Just a few weeks ago, President Obama’s re-election campaign appeared to be foundering. Now it’s Mitt Romney’s turn.
The president has checkmated him on immigration, shutting him out of the crucial Hispanic vote while tying him to the most extreme anti-immigration Tea Partiers.
But his hemming, hawing and flip-flopping on health care has been breathtaking: The candidate and his senior advisors can’t seem to agree on whether the penalty for not buying health insurance is a tax or not, as the Supreme Court ruled it was in upholding the individual mandate and the entire Affordable Care Act.
This is important as it takes away from Romney the ability to attack the president for his still-unpopular health care plan, since the one Romney himself created in Massachusetts was the model for Obamacare. So, if the president raised taxes on the middle class, so did Mitt.
Also, some of the president’s attacks on Romney over his tenure as head of Bain Capital appear to be drawing blood.
Republican opinion leaders have begun to panic. Weekly Standard editor Bill Kristol compared Romney with two losing Massachusetts Democrats—Gov. Michael Dukakis in 1988 and Sen. John Kerry in 2004.
“Is it too much to ask Mitt Romney to get off autopilot and actually think about the race he’s running?,” Kristol pleaded, adding:
The economy is of course important. But voters want to hear what Romney is going to do about the economy…What is his economic growth agenda? His deficit reform agenda? His health care reform agenda? His tax reform agenda? His replacement for Dodd-Frank? No need for any of that, I suppose the Romney campaign believes. Just need to keep on “speaking about the economy.”

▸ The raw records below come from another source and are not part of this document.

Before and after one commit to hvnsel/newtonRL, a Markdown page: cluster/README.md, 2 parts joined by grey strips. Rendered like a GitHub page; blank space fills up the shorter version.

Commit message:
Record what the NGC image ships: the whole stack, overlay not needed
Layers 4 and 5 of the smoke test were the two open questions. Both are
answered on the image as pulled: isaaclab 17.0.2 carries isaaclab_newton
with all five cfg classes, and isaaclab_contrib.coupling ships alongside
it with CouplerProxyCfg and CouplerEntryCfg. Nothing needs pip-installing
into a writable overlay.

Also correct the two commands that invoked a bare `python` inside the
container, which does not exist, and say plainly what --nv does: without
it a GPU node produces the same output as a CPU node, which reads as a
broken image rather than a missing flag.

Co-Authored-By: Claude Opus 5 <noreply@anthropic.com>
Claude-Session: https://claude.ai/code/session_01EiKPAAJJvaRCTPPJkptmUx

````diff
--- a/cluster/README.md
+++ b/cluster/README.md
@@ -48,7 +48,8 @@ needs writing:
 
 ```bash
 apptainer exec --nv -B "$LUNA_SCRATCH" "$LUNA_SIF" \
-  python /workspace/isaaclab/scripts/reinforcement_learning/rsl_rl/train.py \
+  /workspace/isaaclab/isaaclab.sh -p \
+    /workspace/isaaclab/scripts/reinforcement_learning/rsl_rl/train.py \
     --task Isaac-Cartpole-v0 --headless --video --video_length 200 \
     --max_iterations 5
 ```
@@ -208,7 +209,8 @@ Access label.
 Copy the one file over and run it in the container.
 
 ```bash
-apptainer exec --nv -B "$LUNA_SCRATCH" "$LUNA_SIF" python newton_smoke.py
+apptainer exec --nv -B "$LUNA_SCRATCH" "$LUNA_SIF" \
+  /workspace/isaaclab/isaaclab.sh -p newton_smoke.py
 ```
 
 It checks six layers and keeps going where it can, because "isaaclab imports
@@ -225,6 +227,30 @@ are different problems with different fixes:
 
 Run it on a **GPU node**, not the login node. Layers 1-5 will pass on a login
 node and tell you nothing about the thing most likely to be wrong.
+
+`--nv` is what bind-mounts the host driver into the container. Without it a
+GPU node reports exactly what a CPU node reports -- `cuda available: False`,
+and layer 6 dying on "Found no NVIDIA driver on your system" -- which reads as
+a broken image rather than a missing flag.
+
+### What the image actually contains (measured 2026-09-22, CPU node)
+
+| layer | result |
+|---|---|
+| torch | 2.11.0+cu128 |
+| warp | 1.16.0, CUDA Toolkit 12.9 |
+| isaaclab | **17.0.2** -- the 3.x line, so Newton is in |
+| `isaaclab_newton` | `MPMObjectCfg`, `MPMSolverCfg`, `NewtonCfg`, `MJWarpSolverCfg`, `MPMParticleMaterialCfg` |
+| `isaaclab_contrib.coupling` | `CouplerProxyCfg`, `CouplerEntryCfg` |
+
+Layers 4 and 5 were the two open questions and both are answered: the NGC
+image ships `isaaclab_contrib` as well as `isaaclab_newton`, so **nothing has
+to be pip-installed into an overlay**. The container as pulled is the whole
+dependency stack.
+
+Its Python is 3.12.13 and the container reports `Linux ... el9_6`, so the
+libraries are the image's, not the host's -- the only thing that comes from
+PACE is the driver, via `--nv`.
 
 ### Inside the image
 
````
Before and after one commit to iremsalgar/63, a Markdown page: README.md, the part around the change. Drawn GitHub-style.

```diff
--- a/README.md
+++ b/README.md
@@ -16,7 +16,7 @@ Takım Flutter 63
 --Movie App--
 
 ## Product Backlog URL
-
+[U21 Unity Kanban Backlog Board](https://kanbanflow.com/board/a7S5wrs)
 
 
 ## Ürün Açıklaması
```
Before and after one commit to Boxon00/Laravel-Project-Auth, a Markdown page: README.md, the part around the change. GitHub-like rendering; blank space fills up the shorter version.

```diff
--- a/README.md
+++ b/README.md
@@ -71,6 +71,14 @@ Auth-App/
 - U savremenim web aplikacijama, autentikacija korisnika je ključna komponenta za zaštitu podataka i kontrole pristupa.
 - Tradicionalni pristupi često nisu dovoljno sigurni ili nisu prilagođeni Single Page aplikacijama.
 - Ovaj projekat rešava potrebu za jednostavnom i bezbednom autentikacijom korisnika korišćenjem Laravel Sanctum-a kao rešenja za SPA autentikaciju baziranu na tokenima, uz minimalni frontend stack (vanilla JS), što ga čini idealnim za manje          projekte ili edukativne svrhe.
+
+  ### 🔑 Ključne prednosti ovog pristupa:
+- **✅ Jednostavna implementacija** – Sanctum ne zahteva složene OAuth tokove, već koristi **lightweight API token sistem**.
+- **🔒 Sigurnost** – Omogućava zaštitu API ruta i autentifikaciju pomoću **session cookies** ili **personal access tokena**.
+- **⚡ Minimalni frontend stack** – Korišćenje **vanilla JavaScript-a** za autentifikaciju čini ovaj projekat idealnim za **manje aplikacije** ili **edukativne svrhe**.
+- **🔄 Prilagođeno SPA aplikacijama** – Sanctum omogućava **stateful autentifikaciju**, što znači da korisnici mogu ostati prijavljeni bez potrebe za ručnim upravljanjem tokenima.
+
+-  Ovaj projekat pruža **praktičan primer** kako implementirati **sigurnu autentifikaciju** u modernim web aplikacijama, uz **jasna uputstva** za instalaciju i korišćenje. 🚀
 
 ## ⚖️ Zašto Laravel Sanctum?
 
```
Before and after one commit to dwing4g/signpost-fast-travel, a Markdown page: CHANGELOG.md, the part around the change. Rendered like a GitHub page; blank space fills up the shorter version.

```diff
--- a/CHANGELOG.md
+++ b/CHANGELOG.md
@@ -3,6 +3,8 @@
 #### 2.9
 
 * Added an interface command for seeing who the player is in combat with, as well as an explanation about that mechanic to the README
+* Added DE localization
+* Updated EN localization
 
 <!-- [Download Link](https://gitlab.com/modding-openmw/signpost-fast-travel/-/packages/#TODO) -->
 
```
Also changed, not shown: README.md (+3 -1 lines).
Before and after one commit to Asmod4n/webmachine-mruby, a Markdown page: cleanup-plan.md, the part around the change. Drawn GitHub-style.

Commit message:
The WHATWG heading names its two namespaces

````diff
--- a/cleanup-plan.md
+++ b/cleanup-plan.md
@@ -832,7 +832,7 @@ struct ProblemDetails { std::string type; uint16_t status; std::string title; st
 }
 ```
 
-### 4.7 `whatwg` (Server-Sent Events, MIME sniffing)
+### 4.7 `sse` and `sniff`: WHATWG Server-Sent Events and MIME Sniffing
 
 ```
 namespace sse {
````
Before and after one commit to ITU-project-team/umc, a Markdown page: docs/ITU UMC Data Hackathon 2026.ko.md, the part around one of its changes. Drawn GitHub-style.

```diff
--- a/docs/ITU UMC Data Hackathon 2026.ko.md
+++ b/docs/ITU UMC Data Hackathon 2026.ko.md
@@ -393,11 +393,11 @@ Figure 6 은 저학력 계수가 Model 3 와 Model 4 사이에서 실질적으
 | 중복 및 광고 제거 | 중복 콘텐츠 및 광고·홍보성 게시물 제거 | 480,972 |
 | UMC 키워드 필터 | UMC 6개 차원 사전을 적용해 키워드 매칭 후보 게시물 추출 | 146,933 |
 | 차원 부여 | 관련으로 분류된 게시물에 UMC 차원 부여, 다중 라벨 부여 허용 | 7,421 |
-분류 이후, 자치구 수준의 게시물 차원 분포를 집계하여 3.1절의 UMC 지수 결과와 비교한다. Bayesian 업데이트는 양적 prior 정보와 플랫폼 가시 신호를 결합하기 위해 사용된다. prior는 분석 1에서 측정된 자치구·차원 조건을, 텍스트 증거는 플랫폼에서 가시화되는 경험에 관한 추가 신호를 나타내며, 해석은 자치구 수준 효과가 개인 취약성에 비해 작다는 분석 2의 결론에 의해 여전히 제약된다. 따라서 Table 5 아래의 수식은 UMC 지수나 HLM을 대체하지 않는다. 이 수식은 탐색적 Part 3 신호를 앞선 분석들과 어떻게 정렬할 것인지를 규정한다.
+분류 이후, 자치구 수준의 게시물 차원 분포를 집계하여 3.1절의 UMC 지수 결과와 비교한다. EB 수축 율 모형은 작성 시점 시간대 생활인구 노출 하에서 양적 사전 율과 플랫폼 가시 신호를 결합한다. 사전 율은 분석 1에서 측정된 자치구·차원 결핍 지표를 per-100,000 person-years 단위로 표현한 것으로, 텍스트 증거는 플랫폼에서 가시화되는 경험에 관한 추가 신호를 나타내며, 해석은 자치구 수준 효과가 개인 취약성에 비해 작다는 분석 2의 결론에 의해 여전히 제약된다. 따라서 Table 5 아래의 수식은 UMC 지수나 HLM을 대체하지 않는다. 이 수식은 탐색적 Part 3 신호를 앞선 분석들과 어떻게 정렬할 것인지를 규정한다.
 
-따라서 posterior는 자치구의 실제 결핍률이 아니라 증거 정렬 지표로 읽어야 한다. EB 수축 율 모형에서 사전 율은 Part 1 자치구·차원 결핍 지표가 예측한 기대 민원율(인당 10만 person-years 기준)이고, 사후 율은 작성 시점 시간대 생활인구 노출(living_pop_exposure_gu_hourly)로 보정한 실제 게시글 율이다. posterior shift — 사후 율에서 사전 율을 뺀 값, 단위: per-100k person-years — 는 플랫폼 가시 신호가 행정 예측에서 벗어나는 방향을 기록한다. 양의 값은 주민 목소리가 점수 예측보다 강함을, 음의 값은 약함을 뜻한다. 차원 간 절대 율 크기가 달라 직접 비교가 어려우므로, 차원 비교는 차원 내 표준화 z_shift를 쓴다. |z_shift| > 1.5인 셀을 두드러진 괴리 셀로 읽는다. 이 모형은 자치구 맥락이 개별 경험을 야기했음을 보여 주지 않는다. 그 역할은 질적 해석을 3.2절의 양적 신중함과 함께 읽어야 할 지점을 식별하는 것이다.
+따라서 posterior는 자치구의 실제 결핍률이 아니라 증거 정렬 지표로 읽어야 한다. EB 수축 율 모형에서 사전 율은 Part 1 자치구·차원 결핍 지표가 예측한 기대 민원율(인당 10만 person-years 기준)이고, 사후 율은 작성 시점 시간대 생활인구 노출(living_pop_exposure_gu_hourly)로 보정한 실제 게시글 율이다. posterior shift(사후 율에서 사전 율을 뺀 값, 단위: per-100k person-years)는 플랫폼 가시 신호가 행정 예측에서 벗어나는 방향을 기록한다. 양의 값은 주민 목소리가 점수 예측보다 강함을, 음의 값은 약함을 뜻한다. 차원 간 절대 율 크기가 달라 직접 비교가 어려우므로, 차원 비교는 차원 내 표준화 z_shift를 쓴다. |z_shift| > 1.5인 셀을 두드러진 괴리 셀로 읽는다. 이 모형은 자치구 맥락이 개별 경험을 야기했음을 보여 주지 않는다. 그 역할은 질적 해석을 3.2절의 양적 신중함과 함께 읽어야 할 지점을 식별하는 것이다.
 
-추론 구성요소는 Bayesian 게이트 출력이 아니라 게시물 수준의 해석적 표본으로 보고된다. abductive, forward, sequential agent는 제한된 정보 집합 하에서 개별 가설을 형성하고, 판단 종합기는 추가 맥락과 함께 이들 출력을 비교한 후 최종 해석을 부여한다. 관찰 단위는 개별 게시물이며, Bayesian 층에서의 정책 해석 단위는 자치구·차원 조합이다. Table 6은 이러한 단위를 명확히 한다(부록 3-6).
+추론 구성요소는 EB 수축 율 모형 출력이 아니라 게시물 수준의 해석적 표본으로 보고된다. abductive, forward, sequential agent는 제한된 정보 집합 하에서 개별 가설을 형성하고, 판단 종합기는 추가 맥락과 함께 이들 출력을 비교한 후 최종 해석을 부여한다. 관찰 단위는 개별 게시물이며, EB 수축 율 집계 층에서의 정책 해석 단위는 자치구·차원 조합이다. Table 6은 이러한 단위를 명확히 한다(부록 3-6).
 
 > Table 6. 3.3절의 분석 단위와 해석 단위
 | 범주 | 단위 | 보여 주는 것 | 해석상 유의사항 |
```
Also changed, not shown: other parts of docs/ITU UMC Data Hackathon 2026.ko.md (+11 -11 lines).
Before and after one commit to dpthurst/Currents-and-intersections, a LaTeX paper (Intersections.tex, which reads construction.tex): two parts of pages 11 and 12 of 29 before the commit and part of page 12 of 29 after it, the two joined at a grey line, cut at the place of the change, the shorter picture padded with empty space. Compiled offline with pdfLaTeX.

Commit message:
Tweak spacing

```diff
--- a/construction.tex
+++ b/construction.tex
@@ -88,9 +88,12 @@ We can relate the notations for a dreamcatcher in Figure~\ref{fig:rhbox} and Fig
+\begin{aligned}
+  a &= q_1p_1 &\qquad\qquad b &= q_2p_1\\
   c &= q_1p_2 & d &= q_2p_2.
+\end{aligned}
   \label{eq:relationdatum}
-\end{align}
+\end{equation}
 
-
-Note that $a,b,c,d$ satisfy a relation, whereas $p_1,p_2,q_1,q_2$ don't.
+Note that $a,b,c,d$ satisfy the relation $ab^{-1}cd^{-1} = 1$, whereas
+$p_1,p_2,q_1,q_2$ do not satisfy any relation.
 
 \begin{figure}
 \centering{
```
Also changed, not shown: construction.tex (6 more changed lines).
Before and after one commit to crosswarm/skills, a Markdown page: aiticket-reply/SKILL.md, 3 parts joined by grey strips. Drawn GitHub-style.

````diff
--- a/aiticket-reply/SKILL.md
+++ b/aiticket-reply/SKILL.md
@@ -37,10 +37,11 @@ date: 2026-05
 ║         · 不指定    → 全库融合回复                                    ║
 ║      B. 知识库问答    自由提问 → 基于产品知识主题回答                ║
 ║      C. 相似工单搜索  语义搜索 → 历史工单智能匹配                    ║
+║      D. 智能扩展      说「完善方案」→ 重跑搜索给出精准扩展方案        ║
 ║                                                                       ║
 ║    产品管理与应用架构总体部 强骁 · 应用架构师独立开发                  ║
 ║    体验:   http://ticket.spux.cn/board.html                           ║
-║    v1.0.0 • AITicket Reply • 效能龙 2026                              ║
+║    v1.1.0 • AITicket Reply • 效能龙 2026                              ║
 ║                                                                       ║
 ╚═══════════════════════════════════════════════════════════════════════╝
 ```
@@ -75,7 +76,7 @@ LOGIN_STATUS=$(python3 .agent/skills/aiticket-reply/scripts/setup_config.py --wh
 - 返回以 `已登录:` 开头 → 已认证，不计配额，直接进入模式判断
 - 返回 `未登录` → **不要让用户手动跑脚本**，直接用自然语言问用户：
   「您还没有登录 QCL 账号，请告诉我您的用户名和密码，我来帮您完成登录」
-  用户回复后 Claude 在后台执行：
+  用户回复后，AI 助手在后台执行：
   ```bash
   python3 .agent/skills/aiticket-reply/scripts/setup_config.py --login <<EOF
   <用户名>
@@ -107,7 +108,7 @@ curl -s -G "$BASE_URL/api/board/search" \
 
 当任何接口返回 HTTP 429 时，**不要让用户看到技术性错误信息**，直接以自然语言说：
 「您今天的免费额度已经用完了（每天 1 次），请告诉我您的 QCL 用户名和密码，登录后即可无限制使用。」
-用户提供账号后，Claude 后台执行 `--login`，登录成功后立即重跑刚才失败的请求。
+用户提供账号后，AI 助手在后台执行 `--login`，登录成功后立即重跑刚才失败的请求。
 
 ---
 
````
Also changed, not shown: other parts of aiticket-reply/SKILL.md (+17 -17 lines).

And then there’s Rupert Murdoch, chairman and CEO of News Corp. (which owns MarketWatch, for whom I write a markets and investing column that’s separate from this blog).
The head of the conservative Fox News Channel took to Twitter to write some stinging tweets about the Romney campaign. He complained that the candidate “seems to play everything safe” and even suggested Romney would lose unless he “drops old friends from team and hires some real pros.”
Another News Corp. property, The Wall Street Journal’s editorial page, echoed Kristol and Murdoch’s criticisms:
The Romney campaign thinks it can play it safe and coast to the White House by saying the economy stinks and it’s Mr. Obama’s fault…Thanks, guys, but Americans already know that. What they want to hear from the challenger is some understanding of why the President’s policies aren’t working and how Mr. Romney’s policies will do better.
Here’s the real problem: Romney supports supply-side economics doctrines that haven’t worked in 20 years. His economic plan makes the deficit worse, not better, precisely because it favors the huge tax cuts the Republican base loves. And there’s absolutely no evidence his plan to cut corporate income taxes will create jobs, but it could make the deficit worse, too.
So, although Romney has published voluminous programs, none of them would actually solve the problems. That’s why he can’t sell them to the American people.
Of course, Romney could tear up these plans and boldly try something new. But that would mean slapping the Republican base upside its head, and if you think he’s getting flak now, you ain’t seen nothing yet!
Real leadership requires the guts to sometimes tell your supporters what they don’t want to hear, and on that front, Romney has been missing in action since the campaign began.